> The problem:
Write out the data word for word and drop any picture you find.

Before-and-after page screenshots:
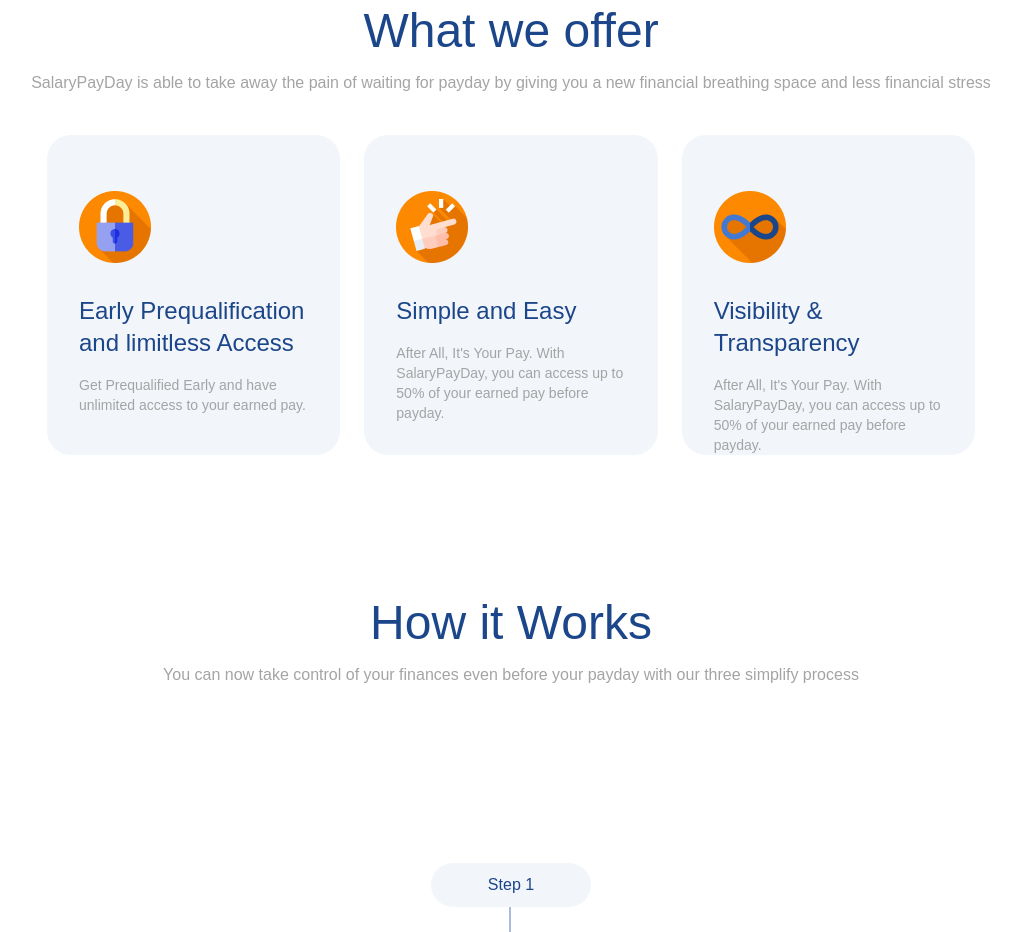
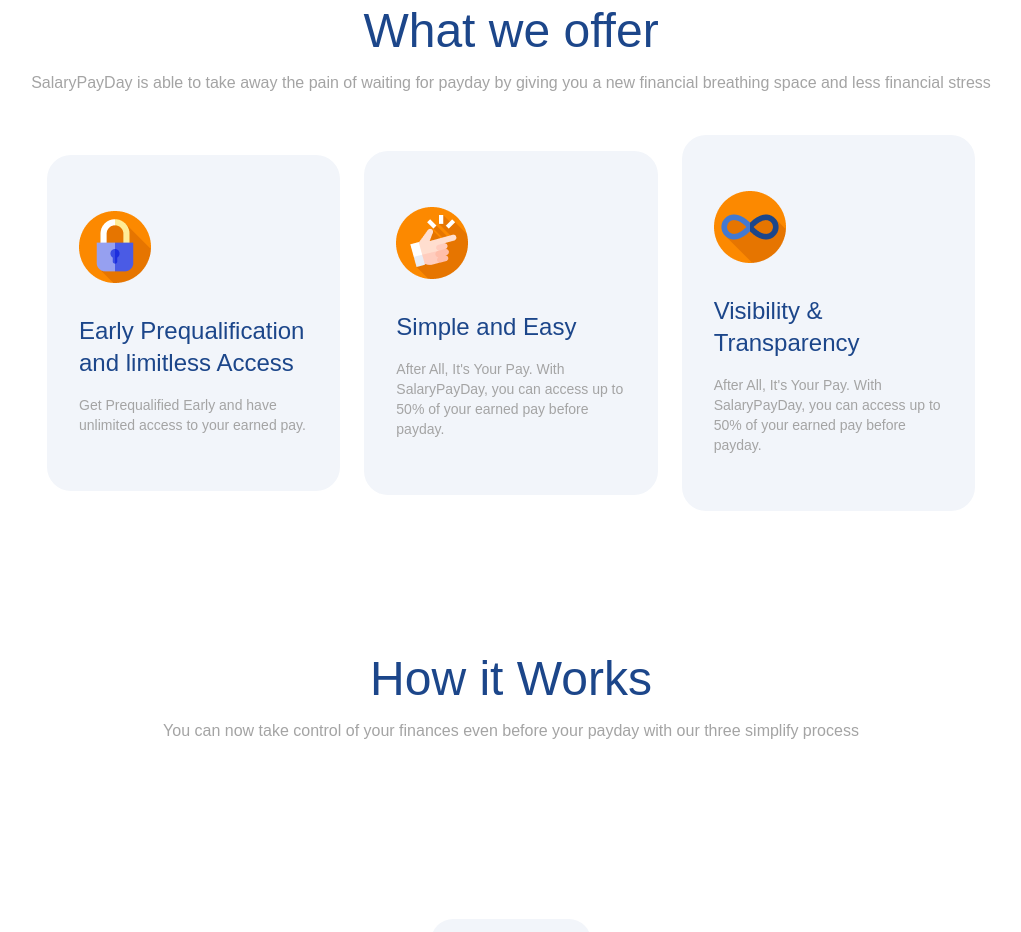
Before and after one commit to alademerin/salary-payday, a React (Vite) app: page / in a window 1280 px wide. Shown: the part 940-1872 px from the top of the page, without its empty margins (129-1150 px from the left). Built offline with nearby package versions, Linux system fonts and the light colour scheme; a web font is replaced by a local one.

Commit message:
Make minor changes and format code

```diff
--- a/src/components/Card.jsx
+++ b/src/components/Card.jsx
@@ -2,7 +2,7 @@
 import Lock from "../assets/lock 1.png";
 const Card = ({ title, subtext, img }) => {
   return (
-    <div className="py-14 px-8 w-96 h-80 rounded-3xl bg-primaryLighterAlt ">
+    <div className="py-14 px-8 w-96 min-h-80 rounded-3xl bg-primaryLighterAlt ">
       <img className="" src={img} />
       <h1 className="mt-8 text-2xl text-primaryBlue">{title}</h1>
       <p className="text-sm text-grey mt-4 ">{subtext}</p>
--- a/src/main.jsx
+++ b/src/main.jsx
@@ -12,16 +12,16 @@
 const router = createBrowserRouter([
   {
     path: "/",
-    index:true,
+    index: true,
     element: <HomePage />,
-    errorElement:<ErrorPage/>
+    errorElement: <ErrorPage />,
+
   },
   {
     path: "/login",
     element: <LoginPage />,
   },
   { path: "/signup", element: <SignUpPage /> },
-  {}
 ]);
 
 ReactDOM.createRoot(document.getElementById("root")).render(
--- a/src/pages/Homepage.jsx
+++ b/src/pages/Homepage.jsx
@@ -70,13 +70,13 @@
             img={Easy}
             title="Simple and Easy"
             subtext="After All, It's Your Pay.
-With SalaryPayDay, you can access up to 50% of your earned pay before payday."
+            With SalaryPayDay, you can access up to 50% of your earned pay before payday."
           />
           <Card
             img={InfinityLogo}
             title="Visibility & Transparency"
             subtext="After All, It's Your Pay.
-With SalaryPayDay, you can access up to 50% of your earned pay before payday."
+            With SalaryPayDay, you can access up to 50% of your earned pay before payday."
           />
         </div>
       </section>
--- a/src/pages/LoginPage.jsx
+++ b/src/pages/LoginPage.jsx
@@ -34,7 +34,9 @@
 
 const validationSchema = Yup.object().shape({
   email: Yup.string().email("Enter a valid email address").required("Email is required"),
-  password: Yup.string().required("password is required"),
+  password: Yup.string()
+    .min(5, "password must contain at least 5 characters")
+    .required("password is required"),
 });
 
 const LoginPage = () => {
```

> Final answer:
Before and after one commit to alademerin/salary-payday, a React (Vite) app: page / in a window 1280 px wide. Shown: the part 940-1872 px from the top of the page, without its empty margins (129-1150 px from the left). Built offline with nearby package versions, Linux system fonts and the light colour scheme; a web font is replaced by a local one.

Commit message:
Make minor changes and format code

```diff
--- a/src/components/Card.jsx
+++ b/src/components/Card.jsx
@@ -2,7 +2,7 @@
 import Lock from "../assets/lock 1.png";
 const Card = ({ title, subtext, img }) => {
   return (
-    <div className="py-14 px-8 w-96 h-80 rounded-3xl bg-primaryLighterAlt ">
+    <div className="py-14 px-8 w-96 min-h-80 rounded-3xl bg-primaryLighterAlt ">
       <img className="" src={img} />
       <h1 className="mt-8 text-2xl text-primaryBlue">{title}</h1>
       <p className="text-sm text-grey mt-4 ">{subtext}</p>
--- a/src/main.jsx
+++ b/src/main.jsx
@@ -12,16 +12,16 @@
 const router = createBrowserRouter([
   {
     path: "/",
-    index:true,
+    index: true,
     element: <HomePage />,
-    errorElement:<ErrorPage/>
+    errorElement: <ErrorPage />,
+
   },
   {
     path: "/login",
     element: <LoginPage />,
   },
   { path: "/signup", element: <SignUpPage /> },
-  {}
 ]);
 
 ReactDOM.createRoot(document.getElementById("root")).render(
--- a/src/pages/Homepage.jsx
+++ b/src/pages/Homepage.jsx
@@ -70,13 +70,13 @@
             img={Easy}
             title="Simple and Easy"
             subtext="After All, It's Your Pay.
-With SalaryPayDay, you can access up to 50% of your earned pay before payday."
+            With SalaryPayDay, you can access up to 50% of your earned pay before payday."
           />
           <Card
             img={InfinityLogo}
             title="Visibility & Transparency"
             subtext="After All, It's Your Pay.
-With SalaryPayDay, you can access up to 50% of your earned pay before payday."
+            With SalaryPayDay, you can access up to 50% of your earned pay before payday."
           />
         </div>
       </section>
--- a/src/pages/LoginPage.jsx
+++ b/src/pages/LoginPage.jsx
@@ -34,7 +34,9 @@
 
 const validationSchema = Yup.object().shape({
   email: Yup.string().email("Enter a valid email address").required("Email is required"),
-  password: Yup.string().required("password is required"),
+  password: Yup.string()
+    .min(5, "password must contain at least 5 characters")
+    .required("password is required"),
 });
 
 const LoginPage = () => {
```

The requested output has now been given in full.